● **TASK TO COMPLETE**:
Within the records below, find each line with the word "background" and copy it out.

● **DATA IN THIS EXERCISE**:
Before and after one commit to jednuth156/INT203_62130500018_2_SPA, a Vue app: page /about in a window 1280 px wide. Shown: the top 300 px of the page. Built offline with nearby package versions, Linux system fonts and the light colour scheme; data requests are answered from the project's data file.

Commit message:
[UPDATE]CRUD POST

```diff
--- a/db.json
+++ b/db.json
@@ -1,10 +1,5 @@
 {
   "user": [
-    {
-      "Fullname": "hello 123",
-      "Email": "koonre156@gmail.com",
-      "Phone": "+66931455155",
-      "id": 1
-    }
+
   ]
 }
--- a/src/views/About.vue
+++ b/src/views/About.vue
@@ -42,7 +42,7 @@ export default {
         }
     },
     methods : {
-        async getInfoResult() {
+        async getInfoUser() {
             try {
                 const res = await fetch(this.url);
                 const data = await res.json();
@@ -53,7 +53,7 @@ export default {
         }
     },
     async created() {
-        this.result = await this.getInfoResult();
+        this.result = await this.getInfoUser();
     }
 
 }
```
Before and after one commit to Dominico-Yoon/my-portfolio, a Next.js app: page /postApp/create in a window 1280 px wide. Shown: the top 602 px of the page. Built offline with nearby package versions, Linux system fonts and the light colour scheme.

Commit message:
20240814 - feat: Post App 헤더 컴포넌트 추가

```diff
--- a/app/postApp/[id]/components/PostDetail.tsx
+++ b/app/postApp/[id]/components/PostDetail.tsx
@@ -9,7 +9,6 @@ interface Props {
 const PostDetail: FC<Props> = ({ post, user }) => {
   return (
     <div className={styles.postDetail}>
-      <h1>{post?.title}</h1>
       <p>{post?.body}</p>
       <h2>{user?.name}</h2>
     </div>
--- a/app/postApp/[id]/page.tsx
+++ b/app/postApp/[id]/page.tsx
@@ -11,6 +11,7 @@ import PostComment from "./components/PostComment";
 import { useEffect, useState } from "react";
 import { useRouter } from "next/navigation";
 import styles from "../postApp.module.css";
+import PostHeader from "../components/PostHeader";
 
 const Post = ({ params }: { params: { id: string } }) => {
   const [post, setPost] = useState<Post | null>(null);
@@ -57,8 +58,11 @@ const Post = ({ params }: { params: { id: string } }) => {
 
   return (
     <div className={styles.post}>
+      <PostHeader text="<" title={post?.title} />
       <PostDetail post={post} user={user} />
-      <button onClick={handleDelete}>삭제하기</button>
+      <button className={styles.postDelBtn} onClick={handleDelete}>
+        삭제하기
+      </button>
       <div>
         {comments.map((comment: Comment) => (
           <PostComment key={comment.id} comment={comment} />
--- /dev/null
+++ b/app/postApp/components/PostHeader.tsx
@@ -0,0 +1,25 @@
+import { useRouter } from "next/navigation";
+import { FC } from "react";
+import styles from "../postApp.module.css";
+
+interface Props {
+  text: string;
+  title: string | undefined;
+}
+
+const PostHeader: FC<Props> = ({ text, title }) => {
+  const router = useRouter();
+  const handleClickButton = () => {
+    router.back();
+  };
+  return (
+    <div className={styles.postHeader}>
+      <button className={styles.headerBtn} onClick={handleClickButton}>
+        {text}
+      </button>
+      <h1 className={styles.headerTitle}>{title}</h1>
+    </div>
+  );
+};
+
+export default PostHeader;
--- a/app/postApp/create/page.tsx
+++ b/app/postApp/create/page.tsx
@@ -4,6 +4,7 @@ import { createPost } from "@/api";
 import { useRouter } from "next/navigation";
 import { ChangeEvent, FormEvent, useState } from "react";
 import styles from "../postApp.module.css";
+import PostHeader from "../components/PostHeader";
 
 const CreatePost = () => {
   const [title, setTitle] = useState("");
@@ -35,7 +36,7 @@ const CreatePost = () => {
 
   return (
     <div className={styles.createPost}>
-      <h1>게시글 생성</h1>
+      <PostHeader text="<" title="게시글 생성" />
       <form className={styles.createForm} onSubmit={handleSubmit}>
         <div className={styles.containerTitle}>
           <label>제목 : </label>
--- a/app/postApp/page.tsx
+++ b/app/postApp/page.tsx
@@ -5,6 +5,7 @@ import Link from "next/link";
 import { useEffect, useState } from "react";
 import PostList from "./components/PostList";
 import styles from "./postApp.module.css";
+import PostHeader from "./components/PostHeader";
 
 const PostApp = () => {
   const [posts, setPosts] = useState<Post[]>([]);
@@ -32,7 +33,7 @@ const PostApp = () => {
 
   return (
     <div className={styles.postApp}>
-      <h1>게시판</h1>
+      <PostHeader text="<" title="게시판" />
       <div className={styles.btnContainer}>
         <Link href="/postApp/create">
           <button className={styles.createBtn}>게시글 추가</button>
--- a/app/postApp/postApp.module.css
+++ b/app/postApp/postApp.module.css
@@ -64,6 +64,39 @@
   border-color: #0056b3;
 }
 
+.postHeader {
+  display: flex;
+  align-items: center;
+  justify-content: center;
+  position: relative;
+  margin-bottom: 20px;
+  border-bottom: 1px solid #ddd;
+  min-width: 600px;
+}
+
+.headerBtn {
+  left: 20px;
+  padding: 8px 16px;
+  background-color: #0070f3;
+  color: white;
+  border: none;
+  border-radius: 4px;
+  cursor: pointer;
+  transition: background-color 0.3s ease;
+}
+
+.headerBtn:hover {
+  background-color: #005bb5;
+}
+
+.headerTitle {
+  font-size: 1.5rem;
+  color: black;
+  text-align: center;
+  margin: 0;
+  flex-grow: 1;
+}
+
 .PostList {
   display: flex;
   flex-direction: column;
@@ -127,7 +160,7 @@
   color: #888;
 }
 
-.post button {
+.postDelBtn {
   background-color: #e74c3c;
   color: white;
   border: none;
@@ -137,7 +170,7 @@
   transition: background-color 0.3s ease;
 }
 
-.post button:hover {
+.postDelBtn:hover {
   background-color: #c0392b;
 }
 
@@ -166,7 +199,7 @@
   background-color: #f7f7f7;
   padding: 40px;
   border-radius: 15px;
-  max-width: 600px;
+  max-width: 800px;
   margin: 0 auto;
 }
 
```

● **RESPONSE TO THE EXERCISE**:
+  background-color: #0070f3;
+  transition: background-color 0.3s ease;
+  background-color: #005bb5;
   background-color: #e74c3c;
   transition: background-color 0.3s ease;
   background-color: #c0392b;
   background-color: #f7f7f7;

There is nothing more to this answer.